We’ve been reminiscing about the great cars we’ve seen recently at the Carmel Artomobilia. Being Corvette lovers, we were totally floored to see a replica of a 1954 Motorama Chevy Corvair gleaming in the sunlight. AMIG’s Rick Drewry talks with Mike, this beautiful car’s lucky owner and what it took to re-create this allusive sports car.
In 1954, Chevy introduces the Corvair, a concept car based on the 1953 Corvette, at the GM Motorama in New York City. This traveling exhibition featured current and potential models from the carmaker. Slumping Corvette sales would scuttle this version of the Corvair, which never makes it into production. GM orders all prototypes to be destroyed.
No blueprints exist. No spare parts are available. Classic car buffs have had to satisfy themselves with building replicas, following photographs to get the look accurate. That’s exactly what Mike and his friend, Brett, do when they set out to build the ’54 Corvair. Three and half years later, the results are stunning. “It is the car of my dreams,” Mike says while keeping a watchful eye over the car. “It only has 3.4 miles on it!”
Mike’s car started out with a Corvette frame. The two rebuilt much of the body using plasma and water jets to cut the exterior pieces they needed. They stayed true to the original and captured the Corvair signature look with its fastback roof, wraparound windshield and an aircraft-inspired rear end. Mike did replace the engine with a 265 V8 and decided to re-do the one-color interior with a two-toned red and beige colorway, keeping the stitching and pattern the same as original.
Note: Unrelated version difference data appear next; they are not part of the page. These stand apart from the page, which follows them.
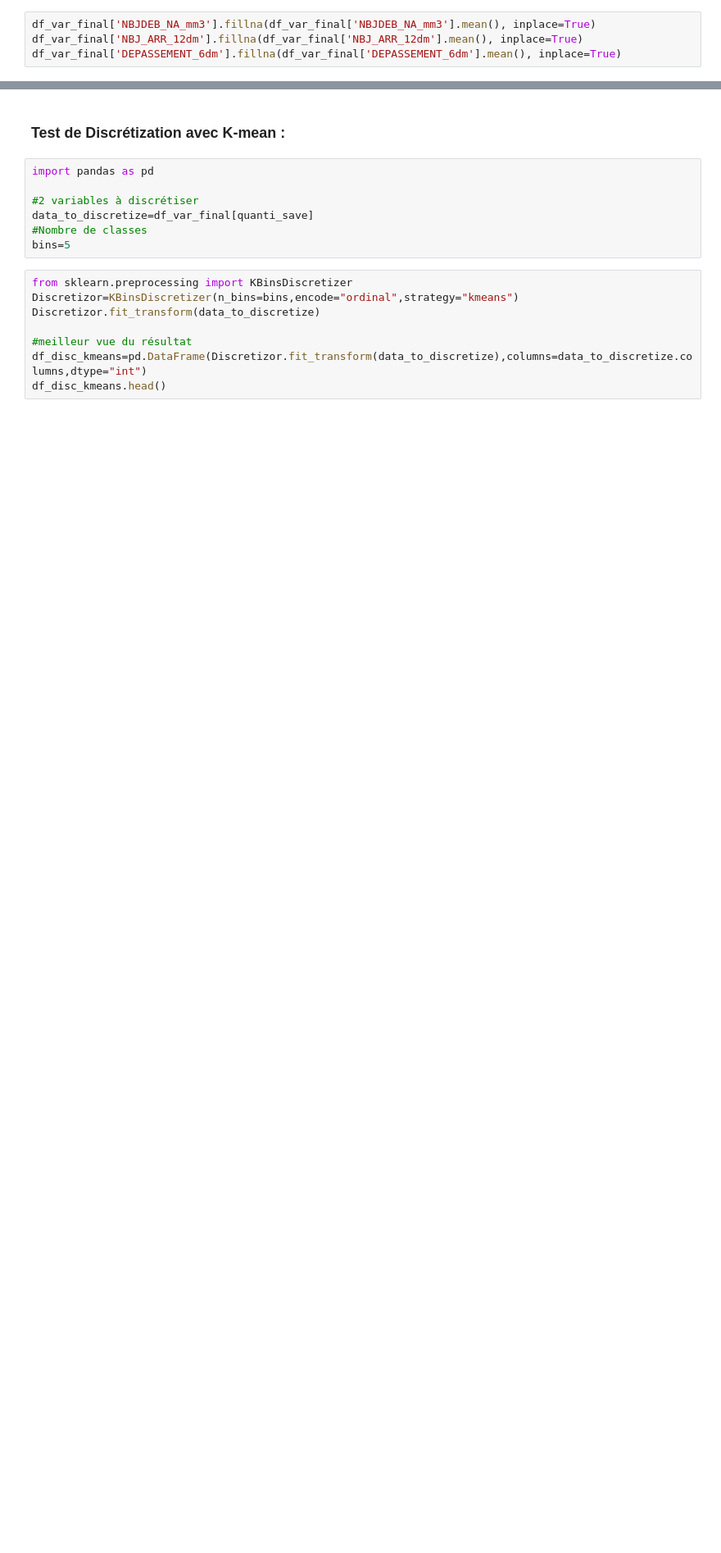
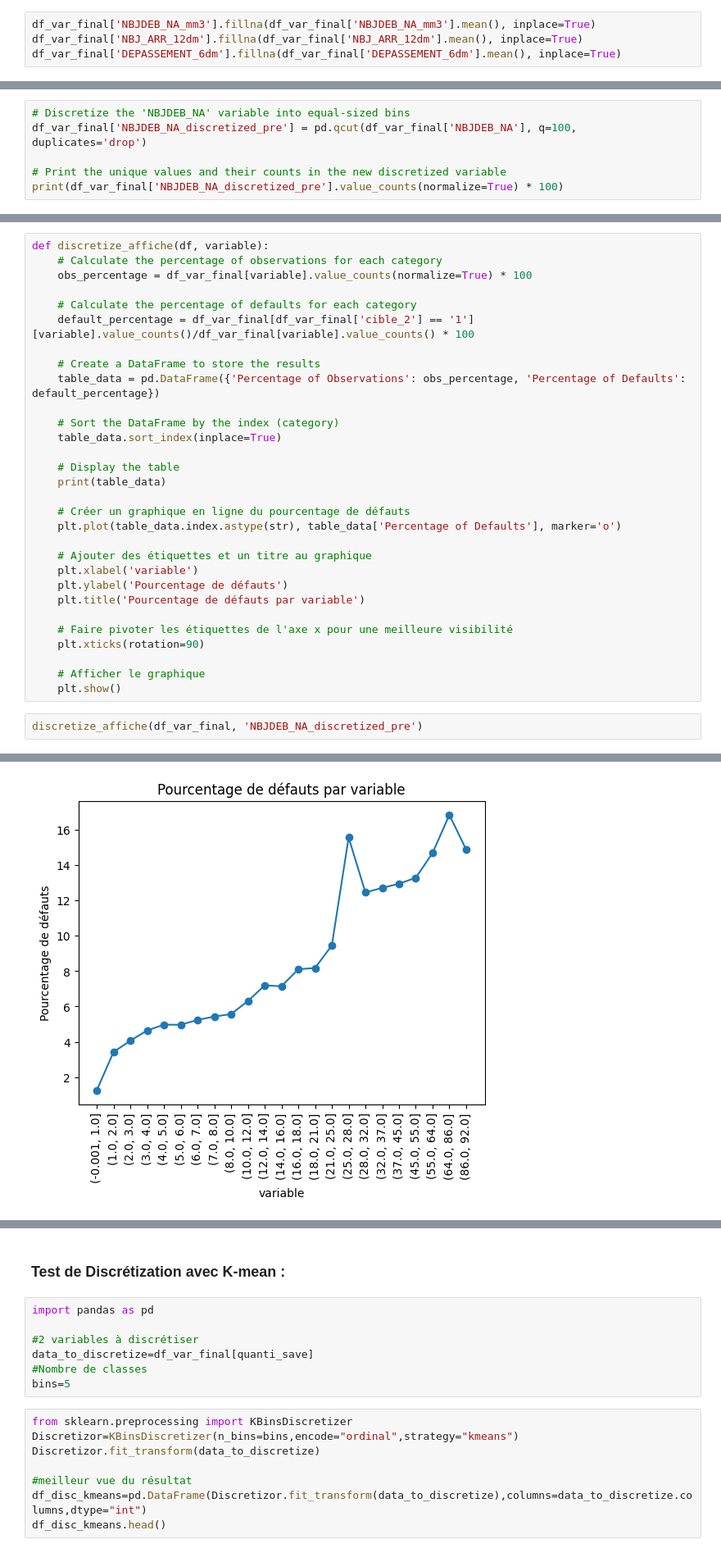
Before and after one commit to ceddx/projet-scoring, a Jupyter notebook: projet_scoring_ced.ipynb, the cells around one changed output, grey strips where cells are left out. Shown at 82% size. Saved outputs shown, nothing was run; the diff lists cells and outputs as text; blank space fills up the shorter version.

```diff
--- a/projet_scoring_ced.ipynb
+++ b/projet_scoring_ced.ipynb
@@ -1149,0 +1113,6 @@ Name: count, dtype: int64
+# %%
+# Discretize the 'NBJDEB_NA' variable into equal-sized bins
+df_var_final['NBJDEB_NA_discretized_pre'] = pd.qcut(df_var_final['NBJDEB_NA'], q=100, duplicates='drop')
+
+# Print the unique values and their counts in the new discretized variable
+print(df_var_final['NBJDEB_NA_discretized_pre'].value_counts(normalize=True) * 100)
@@ -1149,0 +1137,33 @@ Name: count, dtype: int64
+# %%
+def discretize_affiche(df, variable):
+    # Calculate the percentage of observations for each category
+    obs_percentage = df_var_final[variable].value_counts(normalize=True) * 100
+
+    # Calculate the percentage of defaults for each category
+    default_percentage = df_var_final[df_var_final['cible_2'] == '1'][variable].value_counts()/df_var_final[variable].value_counts() * 100
+
+    # Create a DataFrame to store the results
+    table_data = pd.DataFrame({'Percentage of Observations': obs_percentage, 'Percentage of Defaults': default_percentage})
+
+    # Sort the DataFrame by the index (category)
+    table_data.sort_index(inplace=True)
+
+    # Display the table
+    print(table_data)
+
+    # Créer un graphique en ligne du pourcentage de défauts
+    plt.plot(table_data.index.astype(str), table_data['Percentage of Defaults'], marker='o')
+
+    # Ajouter des étiquettes et un titre au graphique
+    plt.xlabel('variable')
+    plt.ylabel('Pourcentage de défauts')
+    plt.title('Pourcentage de défauts par variable')
+
+    # Faire pivoter les étiquettes de l'axe x pour une meilleure visibilité
+    plt.xticks(rotation=90)
+
+    # Afficher le graphique
+    plt.show()
+# %%
+discretize_affiche(df_var_final, 'NBJDEB_NA_discretized_pre')
+# %% [output]
@@ -1149,0 +1187 @@ Name: count, dtype: int64
+[figure, added]
```
Also changed, not shown: parts of 30 cells of this notebook.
Mike and Brett completed the car just in time for the 2015 Amelia Island Concours d’Elegance. Organizers asked them to keep it under wraps until the unveiling because they knew it was going to create a lot of buzz. The Corvair took home the Corporate Award for being among the top 10 out of the 300 cars invited. It also garnered the Best New Coachwork Award.
Mike’s Corvair is the realization of a dream. It is the car he always said he wanted, and building it with his friend Brett took it to another level. “Working on the car yourself makes all the difference. The car means more to you.” As many gearheads will attest, restoration isn’t just a project, it’s a passion, one that brings a lifetime of reward.